Women with gestational diabetes at risk for postpartum depression
Researchers at the National Institutes of Health have discovered a two-way link between depression and gestational diabetes. Women who reported feeling depressed during the first two trimesters of pregnancy were nearly twice as likely to develop gestational diabetes, according to an analysis of pregnancy records. Conversely, a separate analysis found that women who developed gestational diabetes were more likely to report postpartum depression six weeks after giving birth, compared to a similar group of women who did not develop gestational diabetes.
The study was published online in Diabetologia.

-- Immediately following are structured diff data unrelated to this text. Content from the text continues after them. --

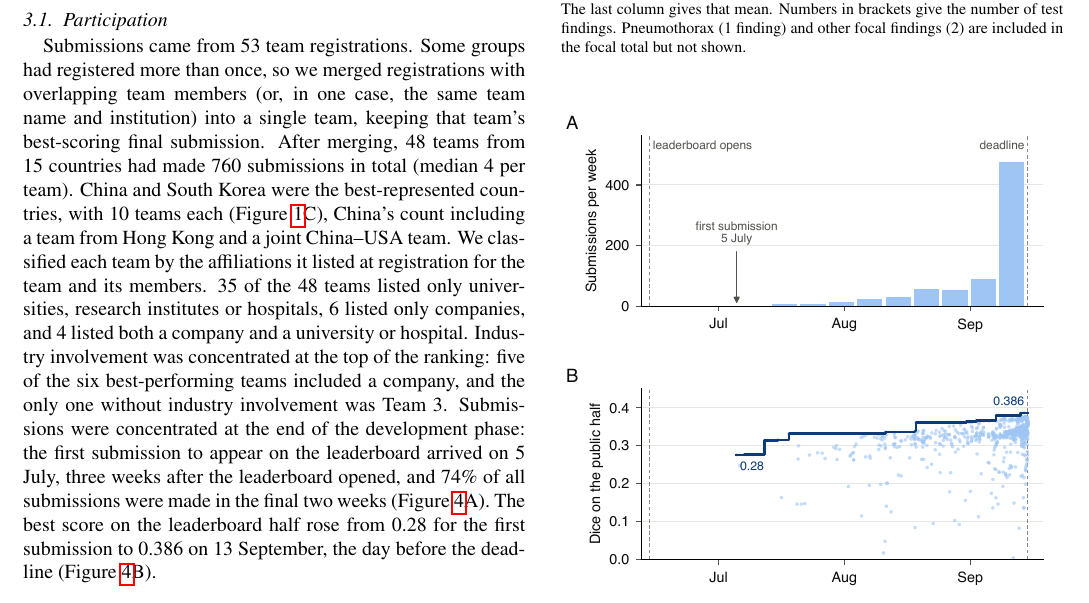
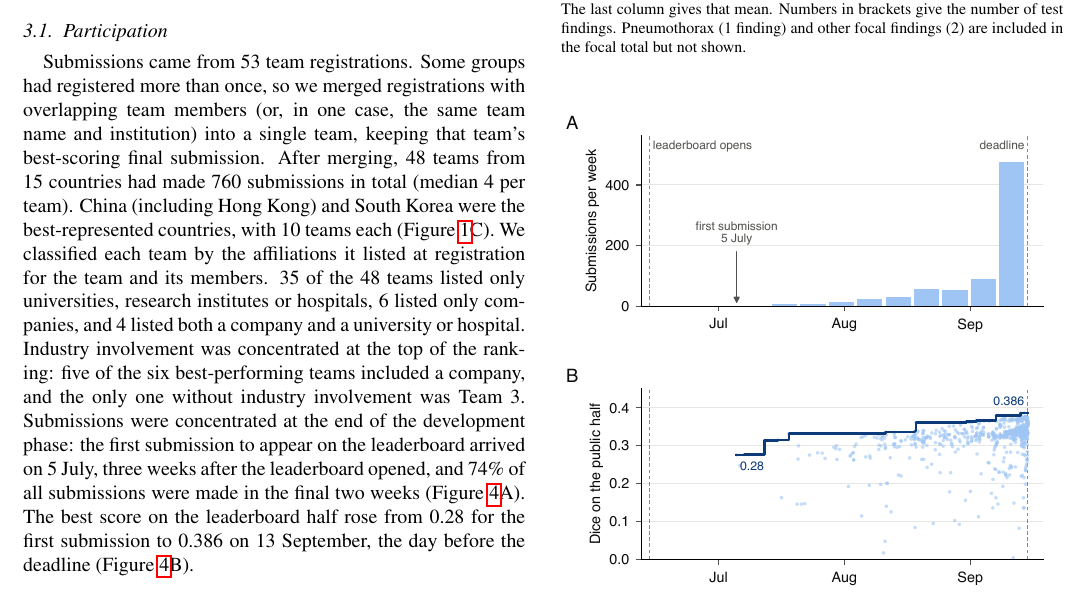
Before and after one commit to MohammedSB/rexgrounding-challenge-paper, a LaTeX paper (paper/main.tex): part of page 6 of 24, cut so that both start at the same text. Compiled offline with pdfLaTeX.

Commit message:
Participation: China (including Hong Kong), drop joint-team note
Co-Authored-By: Claude Opus 5.5 <noreply@anthropic.com>

```diff
--- a/paper/main.tex
+++ b/paper/main.tex
@@ -619,9 +619,8 @@ more than once, so we merged registrations with overlapping team members
 keeping that team's
 best-scoring final submission. After merging, 48 teams from 15
 countries had made 760 submissions in total (median 4 per team).
-China and South Korea were the best-represented countries, with 10 teams each
-(Figure~\ref{fig:overview}C), China's count including a team from Hong Kong and
-a joint China--USA team.
+China (including Hong Kong) and South Korea were the best-represented
+countries, with 10 teams each (Figure~\ref{fig:overview}C).
 We classified each team by the affiliations it listed at registration for
 the team and its members. 35 of the 48 teams listed only
 universities, research institutes or hospitals, 6 listed only
```
Also changed, not shown: 1 other file.
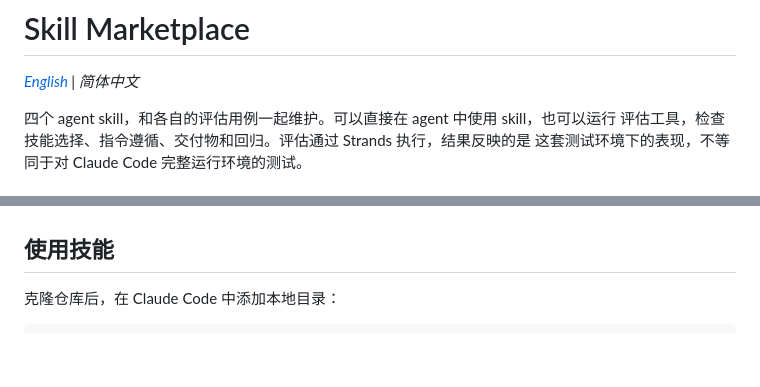
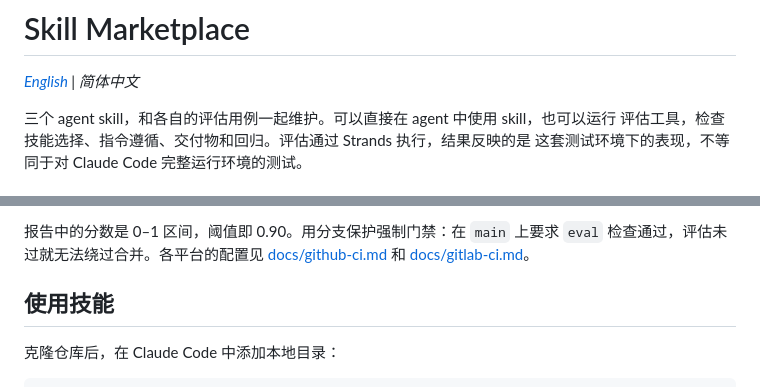
Before and after one commit to RichardLeeY/skill-eval-marketplace, a Markdown page: README.zh-CN.md, 2 parts joined by grey strips. GitHub-like rendering; blank space fills up the shorter version.

```diff
--- a/README.zh-CN.md
+++ b/README.zh-CN.md
@@ -2,6 +2,6 @@
 
 *[English](README.md) | 简体中文*
 
-四个 agent skill，和各自的评估用例一起维护。可以直接在 agent 中使用 skill，也可以运行
+三个 agent skill，和各自的评估用例一起维护。可以直接在 agent 中使用 skill，也可以运行
 评估工具，检查技能选择、指令遵循、交付物和回归。评估通过 Strands 执行，结果反映的是
 这套测试环境下的表现，不等同于对 Claude Code 完整运行环境的测试。
@@ -8,3 +35,6 @@
+报告中的分数是 0–1 区间，阈值即 0.90。用分支保护强制门禁：在 `main` 上要求 `eval`
+检查通过，评估未过就无法绕过合并。各平台的配置见 [docs/github-ci.md](docs/github-ci.md)
+和 [docs/gitlab-ci.md](docs/gitlab-ci.md)。
 
 ## 使用技能
 
```
Also changed, not shown: other parts of README.zh-CN.md (+27 -0 lines), README.md (+33 -1 lines).
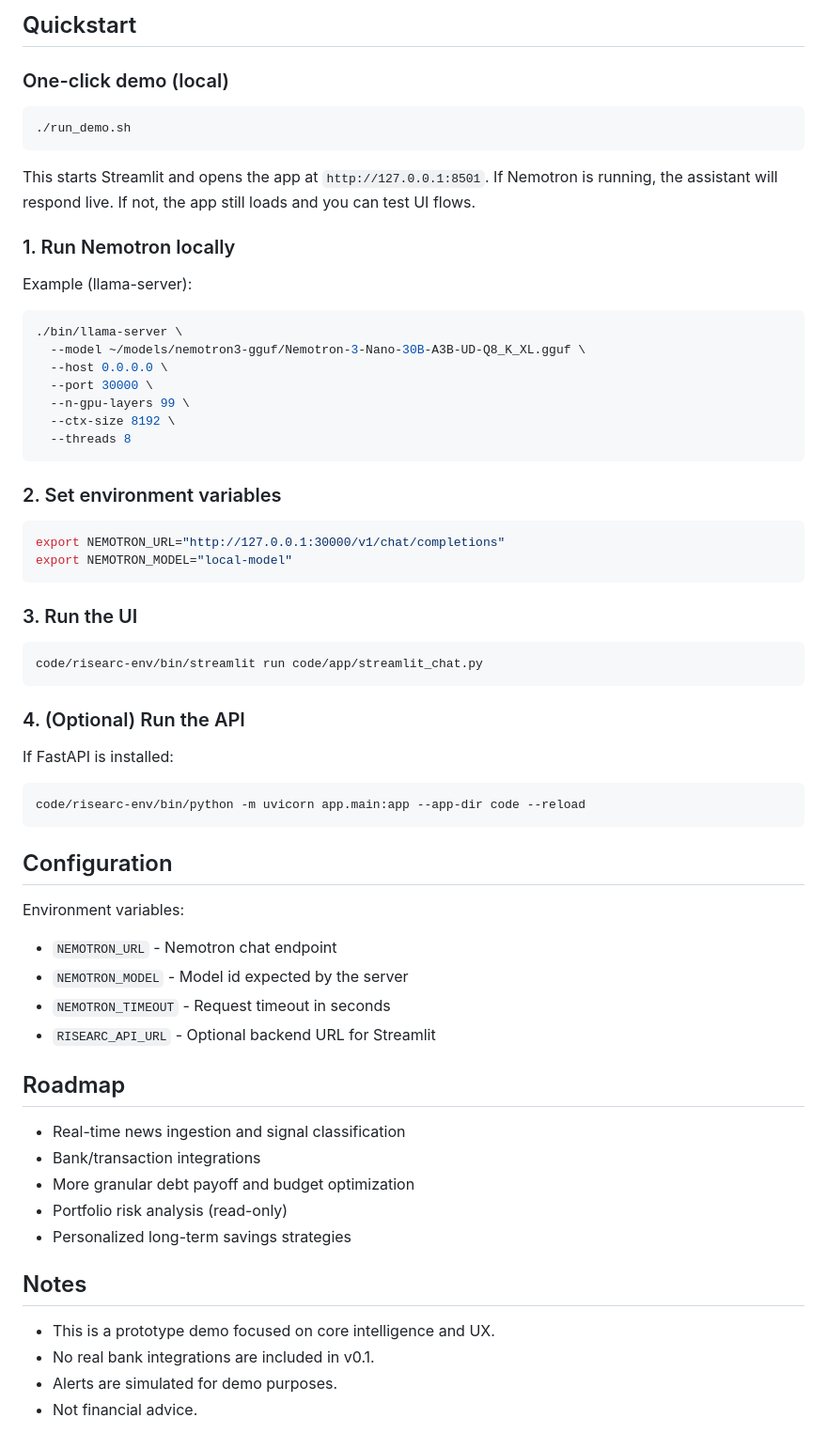
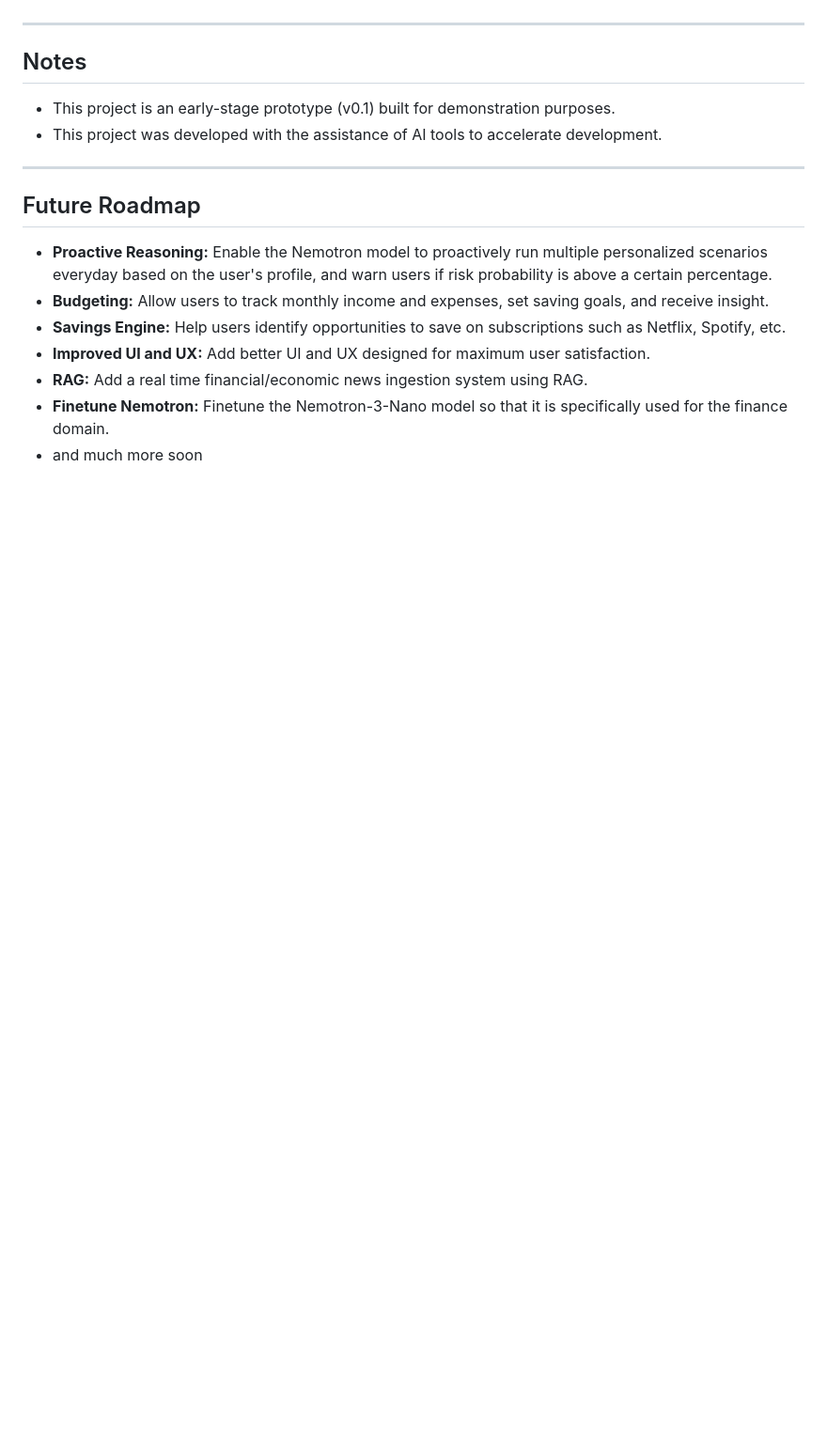
Before and after one commit to Maverick11-ops/RiseArc, a Markdown page: README.md, the part around one of its changes. Shown at 94% size. GitHub-like rendering; blank space fills up the shorter version.

````diff
--- a/README.md
+++ b/README.md
@@ -43,57 +64,19 @@ This approach keeps the math accurate and the explanations clear.
 
-## Quickstart
-### One-click demo (local)
-```bash
-./run_demo.sh
-```
-This starts Streamlit and opens the app at `http://127.0.0.1:8501`.
-If Nemotron is running, the assistant will respond live. If not, the app still loads and you can test UI flows.
-
-### 1. Run Nemotron locally
-Example (llama-server):
-```bash
-./bin/llama-server \
-  --model ~/models/nemotron3-gguf/Nemotron-3-Nano-30B-A3B-UD-Q8_K_XL.gguf \
-  --host 0.0.0.0 \
-  --port 30000 \
-  --n-gpu-layers 99 \
-  --ctx-size 8192 \
-  --threads 8
-```
-
-### 2. Set environment variables
-```bash
-export NEMOTRON_URL="http://127.0.0.1:30000/v1/chat/completions"
-export NEMOTRON_MODEL="local-model"
-```
-
-### 3. Run the UI
-```bash
-code/risearc-env/bin/streamlit run code/app/streamlit_chat.py
-```
-
-### 4. (Optional) Run the API
-If FastAPI is installed:
-```bash
-code/risearc-env/bin/python -m uvicorn app.main:app --app-dir code --reload
-```
-
-## Configuration
-Environment variables:
-- `NEMOTRON_URL` - Nemotron chat endpoint
-- `NEMOTRON_MODEL` - Model id expected by the server
-- `NEMOTRON_TIMEOUT` - Request timeout in seconds
-- `RISEARC_API_URL` - Optional backend URL for Streamlit
-
-## Roadmap
-- Real-time news ingestion and signal classification
-- Bank/transaction integrations
-- More granular debt payoff and budget optimization
-- Portfolio risk analysis (read-only)
-- Personalized long-term savings strategies
+---
 
 ## Notes
-- This is a prototype demo focused on core intelligence and UX.
-- No real bank integrations are included in v0.1.
-- Alerts are simulated for demo purposes.
-- Not financial advice.
+
+- This project is an early-stage prototype (v0.1) built for demonstration purposes.
+- This project was developed with the assistance of AI tools to accelerate development.
+
+---
+
+## Future Roadmap
+
+- **Proactive Reasoning:** Enable the Nemotron model to proactively run multiple personalized scenarios everyday based on the user's profile, and warn users if risk probability is above a certain percentage.
+- **Budgeting:** Allow users to track monthly income and expenses, set saving goals, and receive insight.
+- **Savings Engine:** Help users identify opportunities to save on subscriptions such as Netflix, Spotify, etc.
+- **Improved UI and UX:** Add better UI and UX designed for maximum user satisfaction.
+- **RAG:** Add a real time financial/economic news ingestion system using RAG.
+- **Finetune Nemotron:** Finetune the Nemotron-3-Nano model so that it is specifically used for the finance domain.
+- and much more soon
````
Also changed, not shown: other parts of README.md (+47 -26 lines).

Gestational diabetes is a form of diabetes (high blood sugar level) occurring only in pregnancy, which if untreated may cause serious health problems for mother and infant.
“Our data suggest that depression and gestational diabetes may occur together,” said the study’s first author, Stefanie Hinkle, Ph.D., staff scientist in the Division of Intramural Population Health Research at the NIH’s Eunice Kennedy Shriver National Institute of Child Health and Human Development (NICHD). “Until we learn more, physicians may want to consider observing pregnant women with depressive symptoms for signs of gestational diabetes. They also may want to monitor women who have had gestational diabetes for signs of postpartum depression.”
Although obesity is known to increase the risk for gestational diabetes, the likelihood of gestational diabetes was higher for non-obese women reporting depression than for obese women with depression.
The researchers analyzed pregnancy records from the NICHD Fetal Growth Studies-Singleton Cohort, which tracked the progress of thousands of pregnancies, to understand the patterns of fetal growth. The study enrolled 2,334 non-obese and 468 obese women in weeks eight to 13 of pregnancy. The women responded to questionnaires on symptoms of depression when they enrolled in the study, again between the 16th and 22nd week of pregnancy, and then six weeks after giving birth. The researchers also reviewed the women’s records to identify who had developed gestational diabetes.
“Of particular note, persistent depression from the first to second trimester set women at even greater risk for gestational diabetes” said the study’s senior author, Cuilin Zhang, M.D., Ph.D, in the Division of Intramural Population Health Research at NICHD. Women who had the highest scores for depression in the first and second trimesters—about 17 percent—had nearly triple the risk for gestational diabetes when compared to women who had lower depression scores.
“Our results suggest it would be a good idea for clinicians to pay particular attention to women with high depression scores when evaluating the risk of gestational diabetes,” Dr. Zhang added.
Although obesity increases the risk for gestational diabetes, non-obese women with high depression scores had nearly triple the risk for gestational diabetes than the other women in the study. Depression did not appear to increase the risk for gestational diabetes among obese women.
Currently, the American College of Obstetricians and Gynecologists recommends that physicians screen patients at least once for depression during the perinatal period (22 weeks of pregnancy through 7 days after birth.)
The researchers also found a higher risk for postpartum depression among the women who had gestational diabetes. Of the women who developed gestational diabetes, nearly 15 percent experienced depressive symptoms after birth, which was more than four times that of women who had not had gestational diabetes.
Dr. Hinkle stressed that the study was not able to prove a cause and effect relationship between symptoms of depression and gestational diabetes. The researchers added that earlier studies have shown that depression is associated with impaired glucose metabolism that may lead to higher blood sugar levels. Similarly, high blood sugar levels may lead to inflammation, hormonal, and other changes that could lead to symptoms of depression.
About the Eunice Kennedy Shriver National Institute of Child Health and Human Development (NICHD): NICHD conducts and supports research in the United States and throughout the world on fetal, infant and child development; maternal, child and family health; reproductive biology and population issues; and medical rehabilitation. For more information, visit NICHD’s website.
About the National Institutes of Health (NIH): NIH, the nation's medical research agency, includes 27 Institutes and Centers and is a component of the U.S. Department of Health and Human Services. NIH is the primary federal agency conducting and supporting basic, clinical, and translational medical research, and is investigating the causes, treatments, and cures for both common and rare diseases. For more information about NIH and its programs, visit http://www.nih.gov.